user@host>request system storage cleanup dry-run
  1. Verify the files to be deleted. You may consider taking a backup of these files in case you want to use them later. After backing up the files, perform a clean-up:

user@host>request system storage cleanup
  • If a cleanup does not help, check for corrupt partitions, if any, and repair them:

You can run the fsck command manually although the device will repair any corruption during the boot cycle when the file system check is run. To run fsck manually, refer to Example: Using Fsck to Check and Repair a Filesystem.

  • If the above two steps do not resolve the problem, clear the directory where the problematic file is stored (in this case, the error log shows the problematic file to be juniper.save+):

Save the current configuration in a text file. From the CLI,  go to the shell by using the command start shell.

user@host> start shell

If you are not logged in as root, use the su command to log in as root. Run the following commands:

root@host:~ #  find / -name juniper.save
/var/run/db/juniper.save

root@host:~ # cd /var/run/db
root@host:/var/run/db #

Confirm that the directory has been changed by running the pwd and ls commands.

root@host:/var/run/db # pwd
/var/run/db

root@host:/var/run/db # ls
.db_lock                juniper.data            private
.mustd.lock             juniper.db              schema.db
agentd                  juniper.dyn             schema.db.cache
chassisd.dynamic.db     juniper.save

Enter the following command to remove files starting with "juniper."

root@host:/var/run/db # rm juniper.*

Enter the following command:

root@host:/var/run/db # mgd -I

After the command is run, verify the storage from Operational mode:

root@host> show system storage | match rundb
/dev/md17               118M        61M        48M       56%  /var/rundb
/dev/md17               118M        61M        48M       56%  /var/rundb
/dev/md17               118M        61M        48M       56%  /var/rundb
/dev/md17               118M        35M        74M       32%  /var/rundb
/dev/md17               118M        81M        27M       75%  /var/rundb

If you have any problems with the configuration after performing these steps, you can use the backed up and saved configuration in the first step to perform recovery.

Verification

Verify by trying to commit a basic configuration:

root@host# set system commit synchronize

root@host# commit check
fpc3:
configuration check succeeds
fpc0:
configuration check succeeds
fpc1:
configuration check succeeds
fpc2:
configuration check succeeds
fpc4:
configuration check succeeds

root@host# commit confirmed 5
fpc3:
configuration check succeeds
commit confirmed will be automatically rolled back in 5 minutes unless confirmed
fpc0:
commit complete
commit confirmed will be automatically rolled back in 5 minutes unless confirmed
fpc1:
commit complete
commit confirmed will be automatically rolled back in 5 minutes unless confirmed
fpc2:
commit complete
commit confirmed will be automatically rolled back in 5 minutes unless confirmed
fpc4:
commit complete
commit confirmed will be automatically rolled back in 5 minutes unless confirmed
fpc3:
commit complete

Commit confirmed will be rolled back in 5 minutes.

root@host# commit
fpc3:
configuration check succeeds
fpc0:
commit complete
fpc1:
commit complete
fpc2:
commit complete
fpc4:
commit complete
fpc3:
commit complete

Note: If this does not solve the problem, you may need to perform a format-install of the device.

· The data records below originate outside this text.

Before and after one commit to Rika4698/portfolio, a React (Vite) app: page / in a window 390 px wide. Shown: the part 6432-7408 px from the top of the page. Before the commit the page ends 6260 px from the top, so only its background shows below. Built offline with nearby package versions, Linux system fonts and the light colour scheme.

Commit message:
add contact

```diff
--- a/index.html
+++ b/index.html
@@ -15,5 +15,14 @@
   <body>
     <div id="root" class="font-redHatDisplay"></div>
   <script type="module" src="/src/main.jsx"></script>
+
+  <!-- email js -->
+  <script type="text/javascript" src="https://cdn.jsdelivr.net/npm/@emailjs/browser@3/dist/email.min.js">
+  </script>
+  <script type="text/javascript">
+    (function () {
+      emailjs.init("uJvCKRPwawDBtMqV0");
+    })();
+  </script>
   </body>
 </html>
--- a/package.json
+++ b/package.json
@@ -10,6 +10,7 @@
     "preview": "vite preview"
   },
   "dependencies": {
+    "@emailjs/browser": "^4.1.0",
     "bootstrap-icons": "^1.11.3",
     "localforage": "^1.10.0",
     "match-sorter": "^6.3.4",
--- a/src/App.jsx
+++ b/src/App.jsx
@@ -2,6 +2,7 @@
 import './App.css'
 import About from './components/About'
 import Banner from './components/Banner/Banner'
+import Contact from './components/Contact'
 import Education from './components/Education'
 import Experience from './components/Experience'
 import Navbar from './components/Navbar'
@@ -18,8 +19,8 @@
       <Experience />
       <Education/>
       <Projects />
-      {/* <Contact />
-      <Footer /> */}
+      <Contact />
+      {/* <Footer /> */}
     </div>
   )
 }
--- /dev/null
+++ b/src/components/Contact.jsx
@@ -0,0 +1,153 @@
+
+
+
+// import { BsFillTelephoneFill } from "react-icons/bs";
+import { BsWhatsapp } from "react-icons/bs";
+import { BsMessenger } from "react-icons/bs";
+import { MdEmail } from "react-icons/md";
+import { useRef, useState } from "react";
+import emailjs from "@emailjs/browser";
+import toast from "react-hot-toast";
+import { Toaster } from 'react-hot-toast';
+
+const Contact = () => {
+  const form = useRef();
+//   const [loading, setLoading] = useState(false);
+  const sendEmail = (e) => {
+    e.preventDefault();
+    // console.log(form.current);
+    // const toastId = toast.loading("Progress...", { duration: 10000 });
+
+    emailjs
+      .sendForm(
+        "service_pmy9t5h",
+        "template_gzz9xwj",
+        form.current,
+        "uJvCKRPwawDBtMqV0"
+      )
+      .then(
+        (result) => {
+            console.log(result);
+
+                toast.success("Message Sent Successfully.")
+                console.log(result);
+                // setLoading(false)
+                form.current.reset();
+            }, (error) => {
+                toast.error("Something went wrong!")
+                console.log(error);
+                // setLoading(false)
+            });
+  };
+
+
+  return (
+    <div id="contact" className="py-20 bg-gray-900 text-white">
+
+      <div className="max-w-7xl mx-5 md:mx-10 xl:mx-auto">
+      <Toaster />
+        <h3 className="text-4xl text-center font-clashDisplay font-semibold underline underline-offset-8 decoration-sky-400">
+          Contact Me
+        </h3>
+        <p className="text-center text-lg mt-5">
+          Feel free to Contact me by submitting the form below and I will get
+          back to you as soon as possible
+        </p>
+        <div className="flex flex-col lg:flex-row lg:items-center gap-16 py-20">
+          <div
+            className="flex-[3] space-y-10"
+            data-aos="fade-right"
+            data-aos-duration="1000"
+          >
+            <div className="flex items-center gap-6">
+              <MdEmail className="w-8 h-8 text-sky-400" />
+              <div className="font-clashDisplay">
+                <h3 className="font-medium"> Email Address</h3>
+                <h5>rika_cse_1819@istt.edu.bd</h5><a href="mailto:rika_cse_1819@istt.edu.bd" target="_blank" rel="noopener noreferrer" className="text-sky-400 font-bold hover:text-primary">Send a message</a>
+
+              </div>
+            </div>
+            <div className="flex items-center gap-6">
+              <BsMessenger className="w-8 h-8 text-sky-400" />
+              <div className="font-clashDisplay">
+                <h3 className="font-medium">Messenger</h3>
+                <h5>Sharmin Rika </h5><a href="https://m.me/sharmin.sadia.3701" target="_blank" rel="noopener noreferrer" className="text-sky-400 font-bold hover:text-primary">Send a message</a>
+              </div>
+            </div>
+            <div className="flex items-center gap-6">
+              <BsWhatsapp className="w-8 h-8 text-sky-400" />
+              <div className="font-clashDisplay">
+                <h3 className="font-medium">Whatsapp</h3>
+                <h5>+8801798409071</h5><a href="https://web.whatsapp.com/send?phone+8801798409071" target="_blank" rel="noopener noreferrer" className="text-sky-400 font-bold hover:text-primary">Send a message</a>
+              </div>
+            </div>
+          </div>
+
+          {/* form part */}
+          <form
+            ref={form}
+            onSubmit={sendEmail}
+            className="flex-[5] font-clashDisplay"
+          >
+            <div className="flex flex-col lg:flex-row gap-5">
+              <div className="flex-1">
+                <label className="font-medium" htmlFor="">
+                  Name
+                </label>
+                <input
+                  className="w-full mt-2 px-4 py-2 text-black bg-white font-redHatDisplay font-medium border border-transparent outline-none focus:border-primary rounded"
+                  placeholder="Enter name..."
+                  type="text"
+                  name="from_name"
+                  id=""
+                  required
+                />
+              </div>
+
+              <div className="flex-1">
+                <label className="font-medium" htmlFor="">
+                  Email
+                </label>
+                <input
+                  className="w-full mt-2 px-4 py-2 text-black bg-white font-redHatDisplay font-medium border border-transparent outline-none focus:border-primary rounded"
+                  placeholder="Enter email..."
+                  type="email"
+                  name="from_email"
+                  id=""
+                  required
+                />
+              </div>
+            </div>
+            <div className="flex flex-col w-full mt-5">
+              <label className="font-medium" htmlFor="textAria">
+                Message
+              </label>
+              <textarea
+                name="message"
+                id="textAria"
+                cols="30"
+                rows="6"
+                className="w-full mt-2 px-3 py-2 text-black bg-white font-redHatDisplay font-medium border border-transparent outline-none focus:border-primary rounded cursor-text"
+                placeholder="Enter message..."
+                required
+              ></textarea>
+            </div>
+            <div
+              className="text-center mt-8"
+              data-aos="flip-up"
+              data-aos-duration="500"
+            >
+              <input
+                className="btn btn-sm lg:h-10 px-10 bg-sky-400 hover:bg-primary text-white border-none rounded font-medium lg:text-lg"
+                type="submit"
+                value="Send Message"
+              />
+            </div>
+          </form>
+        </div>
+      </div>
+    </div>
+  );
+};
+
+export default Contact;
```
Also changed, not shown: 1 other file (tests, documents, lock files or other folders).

Since the user will lose existing configuration during this procedure, it is recommended to exercise caution and contact Support for assistance.

 

Comment on this article > Affected Products Browse the Knowledge Base for more articles related to these product categories. Select a category to begin.

Getting Up and Running with Junos

Getting Up and Running with Junos Security Alerts and Vulnerabilities Product Alerts and Software Release Notices Problem Report (PR) Search Tool EOL Notices and Bulletins JTAC User Guide Customer Care User Guide Pathfinder SRX High Availability Configurator SRX VPN Configurator Training Courses and Videos End User Licence Agreement Global Search